Gains arising on or after today via carried interest are subject to new computational rules. Essentially, an affected individual will be taxed by reference to the full amount received less any sums actually invested by that individual. Whilst a capital gains treatment is preserved, it is intended that gains will be calculated in line with the economic benefit.
This changes long-standing practices relating to base cost allocation contained within Statement of Practice D12, which until today could result in significant reductions in the effective rate of tax for carried interest. At the heart of this reduction is the base cost shift which occurs upon changes in profit sharing; partners with an increasing profit share (ie the investment manager whose carried interest entitlement arises) obtain a proportion of available base cost in the underlying asset from the corresponding partners whose profit share is reduced. Base cost shift is a pragmatic solution to the complexities of partnership tax transparency which otherwise arise from such changes, but where the shift is from a non-tax paying partner (ie an offshore investor or exempt institution, as is usually the case in an investment fund context) then the practical effect is a tax advantage for participating individuals who benefit from a lower effective rate.
The surprise is that this treatment, accepted by HMRC and successive British Governments for over 35 years, is suddenly curtailed without any prior consultation and with immediate effect.
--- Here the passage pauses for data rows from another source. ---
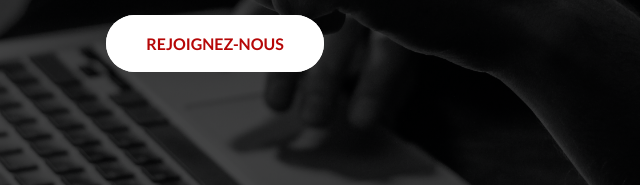
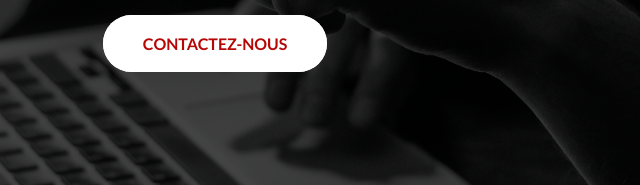
Before and after one commit to MinesIT-Club/MinesITClub, a plain HTML site: page index.html in a window 1280 px wide. Shown: the part 435-620 px from the top of the page, 415-1055 px from the left. Drawn offline with Linux system fonts and the light colour scheme.

Commit message:
Qlq modif

```diff
--- a/index.html
+++ b/index.html
@@ -57,7 +57,7 @@
                 <span class="heading-primary--sub">IT CLUB</span>
             </h1>
 
-            <a href="#" class="btn btn--white btn--animated">REJOIGNEZ-NOUS</a>
+            <a href="#section-contact" class="btn btn--white btn--animated">CONTACTEZ-NOUS</a>
         </div>
     </header>
 
@@ -372,9 +372,9 @@
                 <div class="footer__navigation">
                     <ul class="footer__list">
                         <li class="footer__item"><a href="#section-about" class="footer__link">À propos MIT</a></li>
-                        <li class="footer__item"><a href="#" class="footer__link">REJOIGNEZ-NOUS</a>
-                        </li>
-                        <li class="footer__item"><a href="#" class="footer__link">Contactez-nous</a></li>
+                        <!-- <li class="footer__item"><a href="#" class="footer__link">REJOIGNEZ-NOUS</a>
+                        </li> -->
+                        <li class="footer__item"><a href="#section-contact" class="footer__link">Contactez-nous</a></li>
                         <li class="footer__item"><a href="#" class="footer__link">CONTRIBUTEURS</a></li>
                     </ul>
                 </div>
```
Defending such arrangements is difficult – but given that existing arrangements are not grandfathered affected individuals might feel as if the rules have been changed mid-game.
Until now base cost shift has resulted in effective rates significantly below 28%. In some cases gains might be virtually eliminated by “enhanced base cost shift” where asset revaluations prior to carried interest entitlement give rise to uplifted acquisition costs for participants. It was also possible for fund-as-a-whole carried interest to escape tax altogether, if paid out of partnership disposal proceeds which did not give rise to a gain such as investments realised at a loss after carry conditions are satisfied.
The new rules do not do away with the Statement. Instead, the rules will borrow from elements of the disguised investment management fee rules introduced earlier this year by FA 2015. It remains to be seen how wide the net will be cast in relation to carried interest – FA 2015 includes an exclusion from income tax in relation to carried interest , but presumably that exclusion will not be a direct read-across.
Also, if participating individuals do not benefit from an enhancement in base cost then presumably corresponding partners do not suffer a reduction (albeit this is only relevant where such partners are within the scope of charge to UK tax, which will not typically be the case).
A final thought. It looks to be right that tax on gains should follow the economic benefit obtained. But in practice the position could be complex, with carry entitlements arising in multiple years, perhaps including both capital and income elements as well as contractual adjustments which might not operate perfectly in the context of the new rules.
Also published today was a consultation document, “Taxation of performance linked rewards paid to asset managers” which proposes an income tax treatment for performance incentives where the fund itself carries on trading rather than investment activity; hedge funds appear to be the main target. I hope to comment on this in a later blog post.